■ WORK REQUEST ■
Using the listing below, count the lines in which "content" appears; give the count alone.

Segment Open

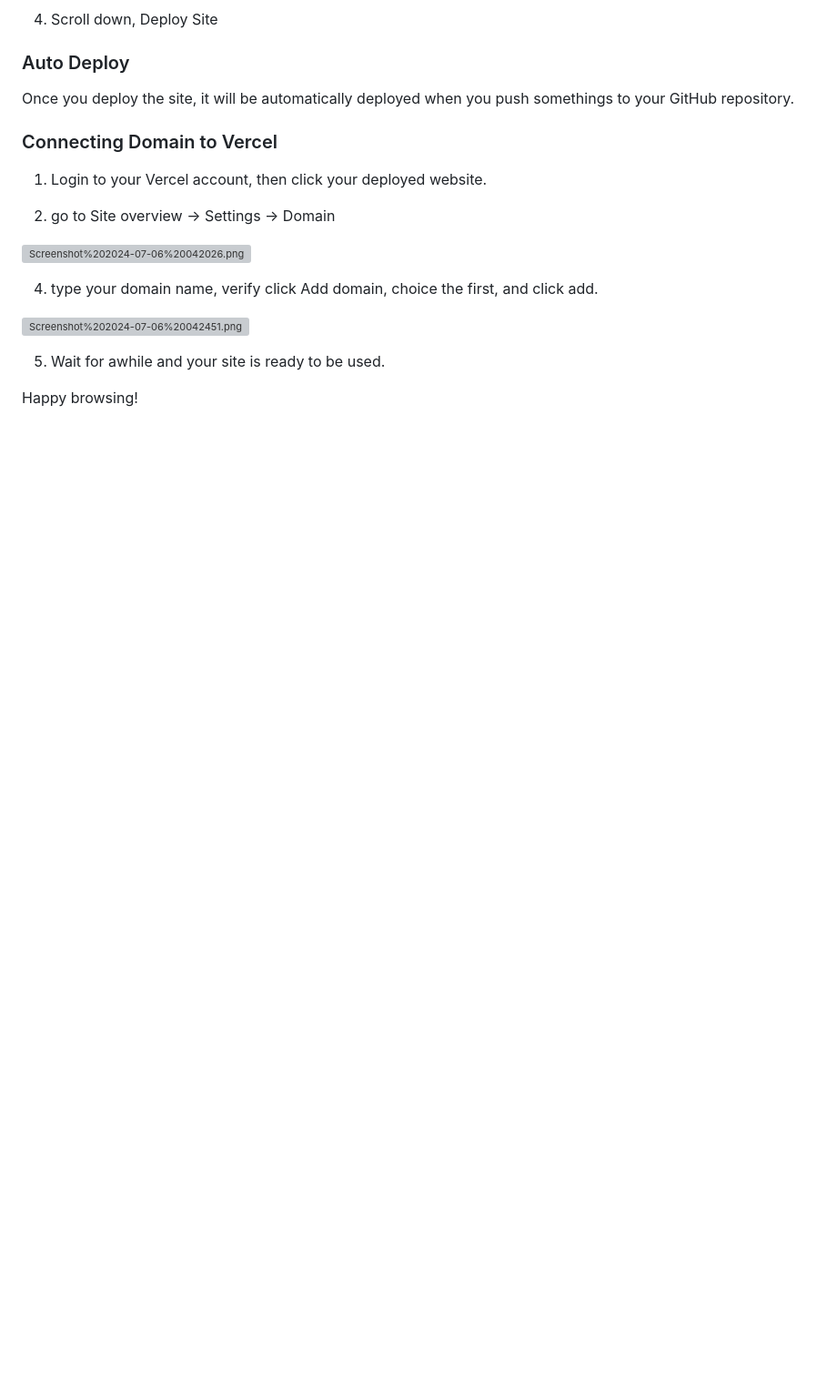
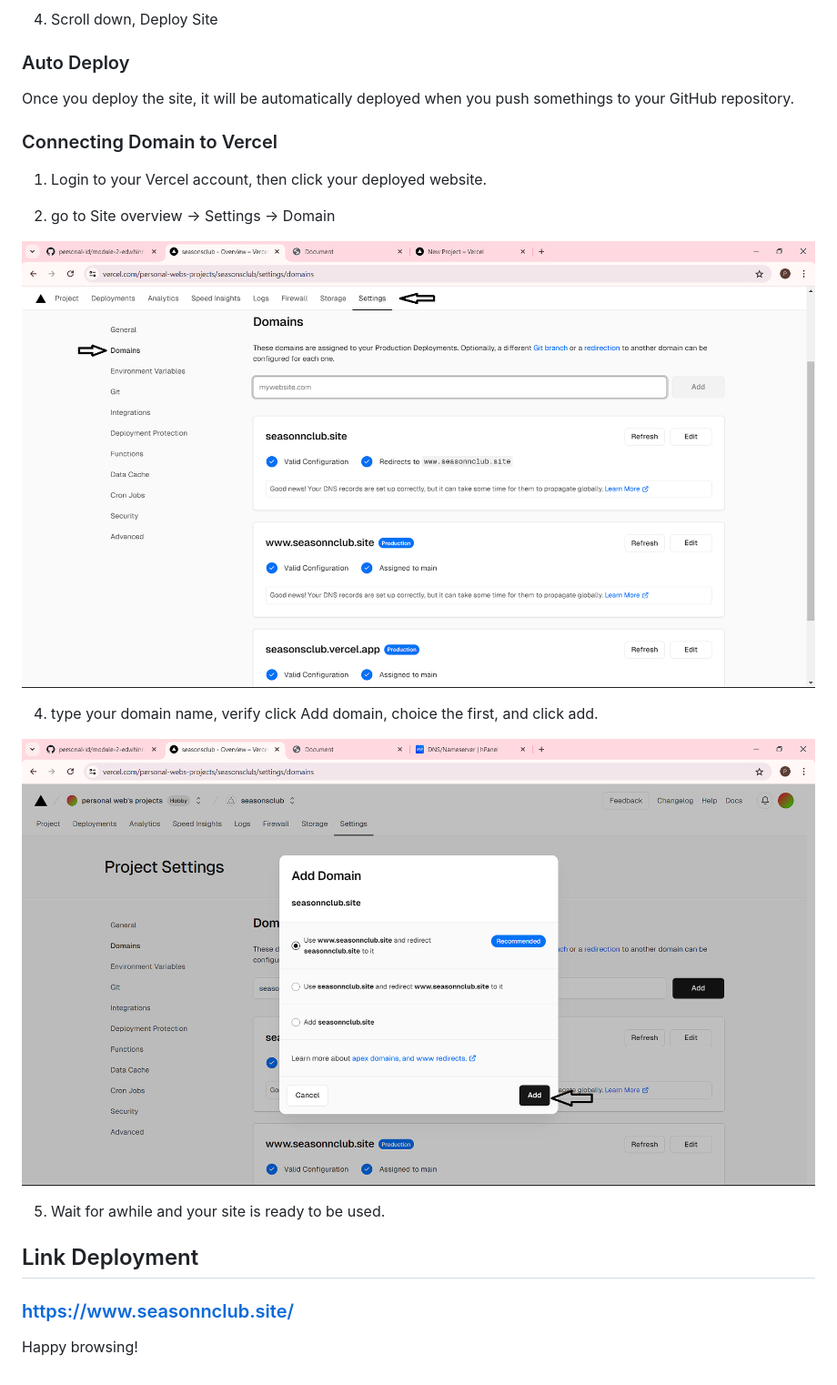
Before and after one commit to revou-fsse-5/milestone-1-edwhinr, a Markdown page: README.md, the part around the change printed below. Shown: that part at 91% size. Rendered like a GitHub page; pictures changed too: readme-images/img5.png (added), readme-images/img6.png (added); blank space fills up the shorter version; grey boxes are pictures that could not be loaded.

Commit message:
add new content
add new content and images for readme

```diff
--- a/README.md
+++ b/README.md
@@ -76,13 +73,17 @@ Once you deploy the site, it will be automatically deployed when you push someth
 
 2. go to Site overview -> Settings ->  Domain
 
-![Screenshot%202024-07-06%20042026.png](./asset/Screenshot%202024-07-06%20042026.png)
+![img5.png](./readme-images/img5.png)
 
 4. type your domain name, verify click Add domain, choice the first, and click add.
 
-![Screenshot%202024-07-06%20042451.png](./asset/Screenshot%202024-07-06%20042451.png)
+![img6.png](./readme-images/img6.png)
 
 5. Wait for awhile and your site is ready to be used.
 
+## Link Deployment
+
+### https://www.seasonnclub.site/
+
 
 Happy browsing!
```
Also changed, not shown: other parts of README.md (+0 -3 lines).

Segment Closed

■ RESULT ■
2